[Before and after images]
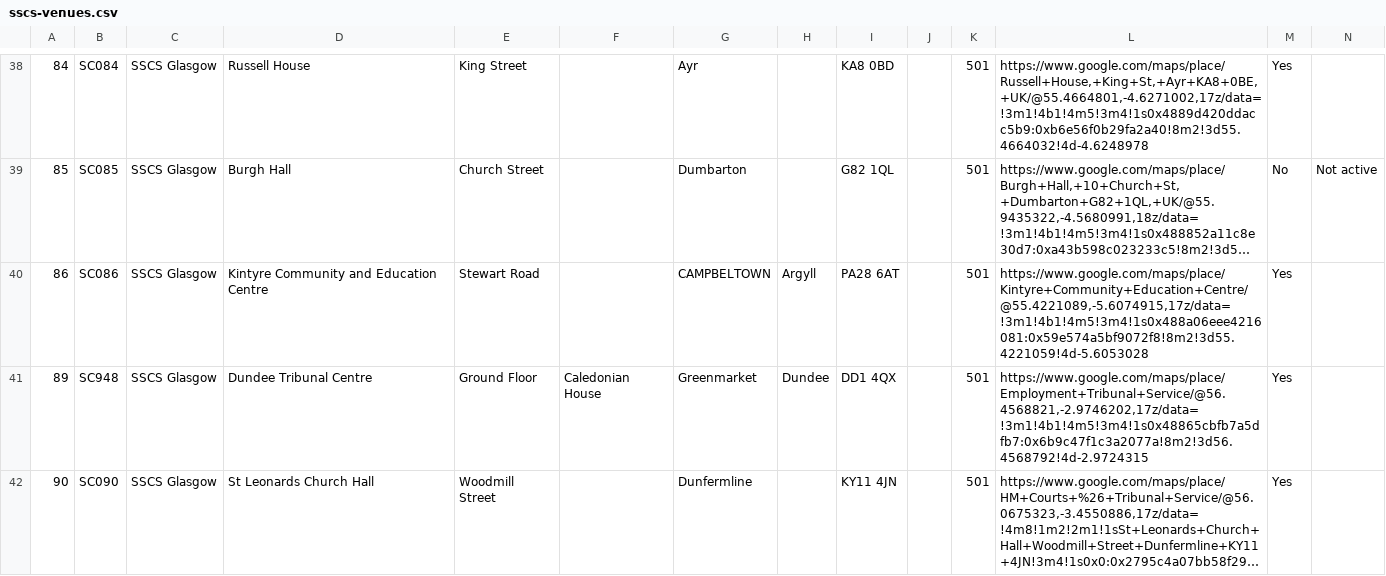
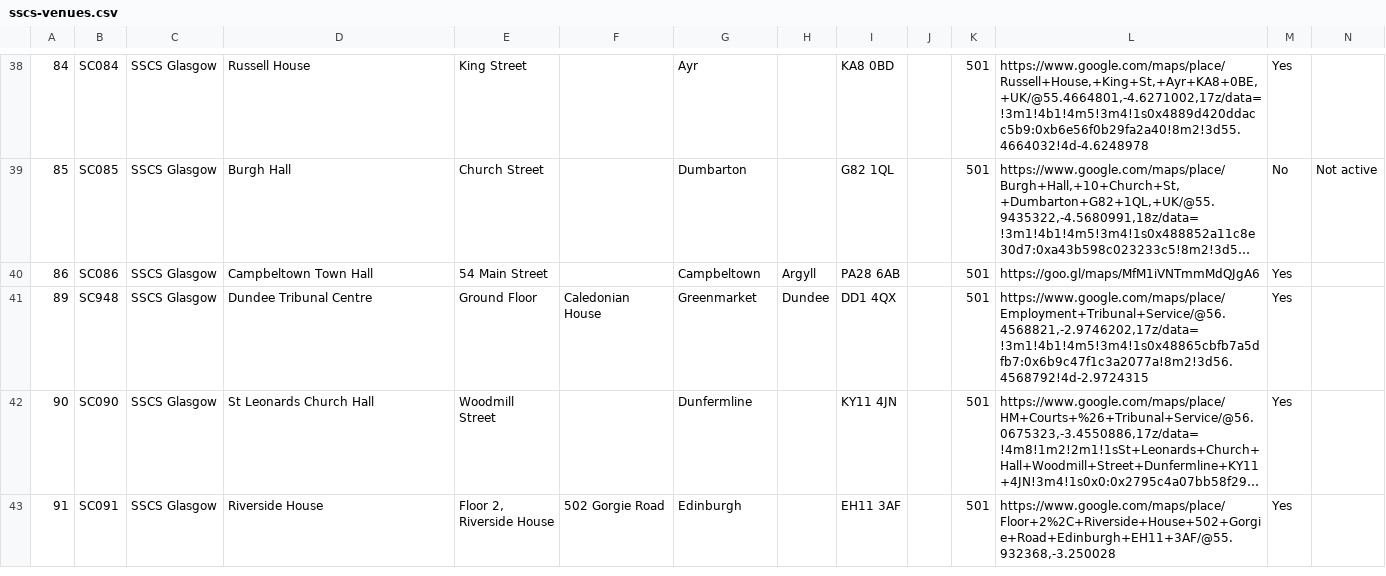
Before and after one commit to hmcts/sscs-common, a CSV file: src/main/resources/reference-data/sscs-venues.csv, drawn as a sheet; only a part is shown, gaps mark what is left out; the shorter side is filled out with more unchanged rows; long unchanged cells end in …; the diff names each change by its address in the sheet, - before the commit and + after, or states it on an @@ line.

Commit message:
SSCS-6975 Reference data – Update SSCS venue data 02-12-19

```diff
--- a/src/main/resources/reference-data/sscs-venues.csv
+++ b/src/main/resources/reference-data/sscs-venues.csv
-D40: Kintyre Community and Education Centre
+D40: Campbeltown Town Hall
-E40: Stewart Road
+E40: 54 Main Street
-G40: CAMPBELTOWN
+G40: Campbeltown
-I40: PA28 6AT
+I40: PA28 6AB
-L40: https://www.google.com/maps/place/Kintyre+Community+Education+Centre/@55.4221089,-5.6074915,17z/data=!3m1!4b1!4m5!3m4!1s0x488a06eee4216081:0x59e574a5bf9072f8!8m2!3d55.4221059!4d-5.6053028
+L40: https://goo.gl/maps/MfM1iVNTmmMdQJgA6
```
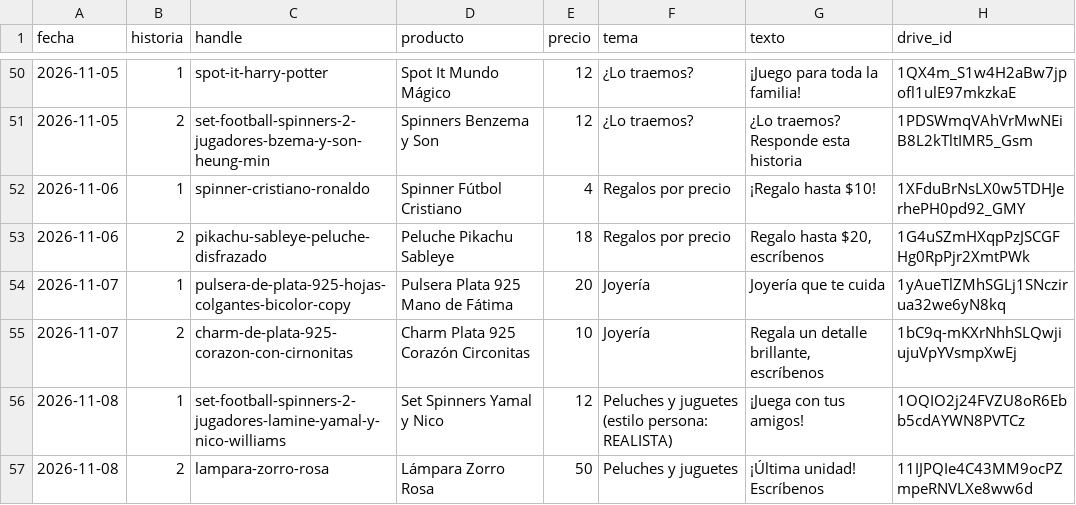
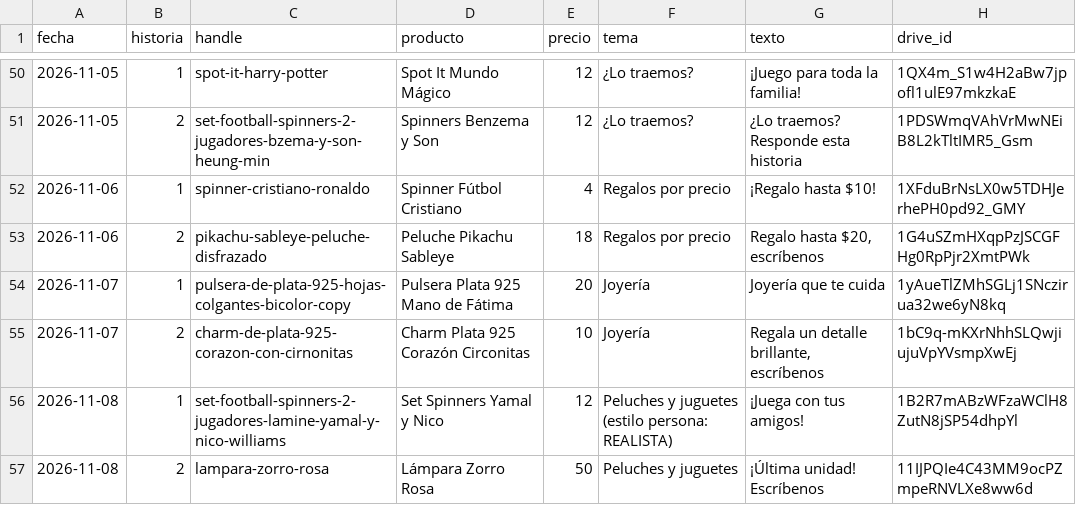
Before and after one commit to ddonoso1992-eng/Kimo-historias, a CSV file: registro.csv, drawn as a sheet; only a part is shown, gaps mark what is left out.

```diff
--- a/registro.csv
+++ b/registro.csv
@@ -55,3 +55,3 @@ fecha,historia,handle,producto,precio,tema,texto,drive_id
 2026-11-07,2,charm-de-plata-925-corazon-con-cirnonitas,Charm Plata 925 Corazón Circonitas,10,Joyería,"Regala un detalle brillante, escríbenos",1bC9q-mKXrNhhSLQwjiujuVpYVsmpXwEj
-2026-11-08,1,set-football-spinners-2-jugadores-lamine-yamal-y-nico-williams,Set Spinners Yamal y Nico,12,Peluches y juguetes (estilo persona: REALISTA),¡Juega con tus amigos!,1OQIO2j24FVZU8oR6Ebb5cdAYWN8PVTCz
+2026-11-08,1,set-football-spinners-2-jugadores-lamine-yamal-y-nico-williams,Set Spinners Yamal y Nico,12,Peluches y juguetes (estilo persona: REALISTA),¡Juega con tus amigos!,1B2R7mABzWFzaWClH8ZutN8jSP54dhpYl
 2026-11-08,2,lampara-zorro-rosa,Lámpara Zorro Rosa,50,Peluches y juguetes,"¡Última unidad! Escríbenos",11IJPQIe4C43MM9ocPZmpeRNVLXe8ww6d
```
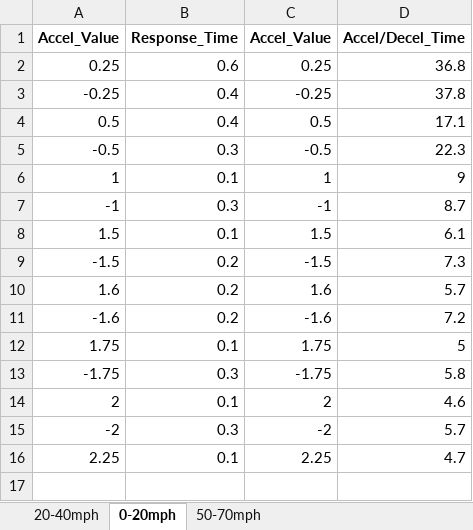
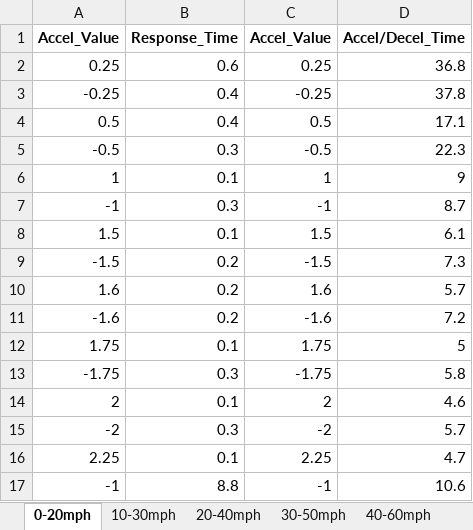
Before and after one commit to debipe20/deb-anl-xil, an Excel workbook: src/tools/xil-data-analysis/2020-Tesla-Model3/output-file/analysis-data.xlsx, sheet 0-20mph, drawn as a sheet; values as stored, in another font and other column widths than the file's, no borders; the diff names each change by its address in the sheet, - before the commit and + after, or states it on an @@ line.

```diff
--- a/src/tools/xil-data-analysis/2020-Tesla-Model3/output-file/analysis-data.xlsx (sheet 0-20mph)
+++ b/src/tools/xil-data-analysis/2020-Tesla-Model3/output-file/analysis-data.xlsx (sheet 0-20mph)
+sheet tab: 10-30mph
+sheet tab: 30-50mph
+sheet tab: 40-60mph
@@ sheet tab order changed: 0-20mph | 10-30mph | 20-40mph | 30-50mph | 40-60mph @@
+row 17: -1 | 8.8 | -1 | 10.6
```
Also changed, not shown: sheet 20-40mph, sheet 50-70mph, 24 other files.
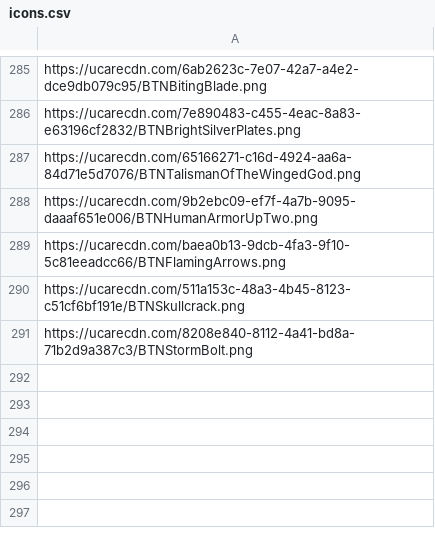
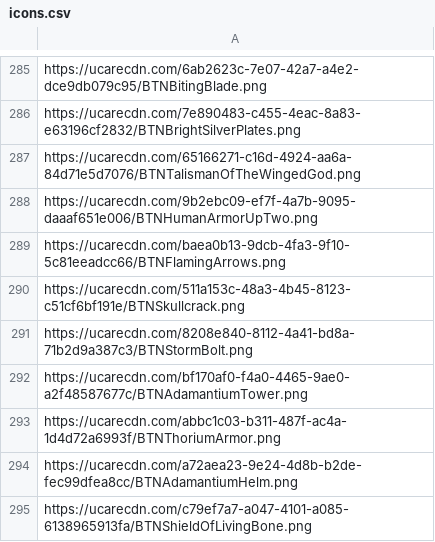
Before and after one commit to TheBlackRoad-RPG/TheBlackRoad-RPG.github.io, a CSV file: data/icons.csv, drawn as a sheet; only a part is shown, gaps mark what is left out; the diff names each change by its address in the sheet, - before the commit and + after, or states it on an @@ line.

```diff
--- a/data/icons.csv
+++ b/data/icons.csv
+row 292: https://ucarecdn.com/bf170af0-f4a0-4465-9ae0-a2f48587677c/BTNAdamantiumTower.png
+row 293: https://ucarecdn.com/abbc1c03-b311-487f-ac4a-1d4d72a6993f/BTNThoriumArmor.png
+row 294: https://ucarecdn.com/a72aea23-9e24-4d8b-b2de-fec99dfea8cc/BTNAdamantiumHelm.png
+row 295: https://ucarecdn.com/c79ef7a7-a047-4101-a085-6138965913fa/BTNShieldOfLivingBone.png
```
Also changed, not shown: data/drop-table.csv, data/item_data.csv, 5 other files.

## Try it
Given the records above, return exactly the lines starting at the line containing "Before and after one commit to debipe20/deb-anl-xil, an" and ending at the line containing "Also changed, not shown: sheet", including both.

## Task result
Before and after one commit to debipe20/deb-anl-xil, an Excel workbook: src/tools/xil-data-analysis/2020-Tesla-Model3/output-file/analysis-data.xlsx, sheet 0-20mph, drawn as a sheet; values as stored, in another font and other column widths than the file's, no borders; the diff names each change by its address in the sheet, - before the commit and + after, or states it on an @@ line.

```diff
--- a/src/tools/xil-data-analysis/2020-Tesla-Model3/output-file/analysis-data.xlsx (sheet 0-20mph)
+++ b/src/tools/xil-data-analysis/2020-Tesla-Model3/output-file/analysis-data.xlsx (sheet 0-20mph)
+sheet tab: 10-30mph
+sheet tab: 30-50mph
+sheet tab: 40-60mph
@@ sheet tab order changed: 0-20mph | 10-30mph | 20-40mph | 30-50mph | 40-60mph @@
+row 17: -1 | 8.8 | -1 | 10.6
```
Also changed, not shown: sheet 20-40mph, sheet 50-70mph, 24 other files.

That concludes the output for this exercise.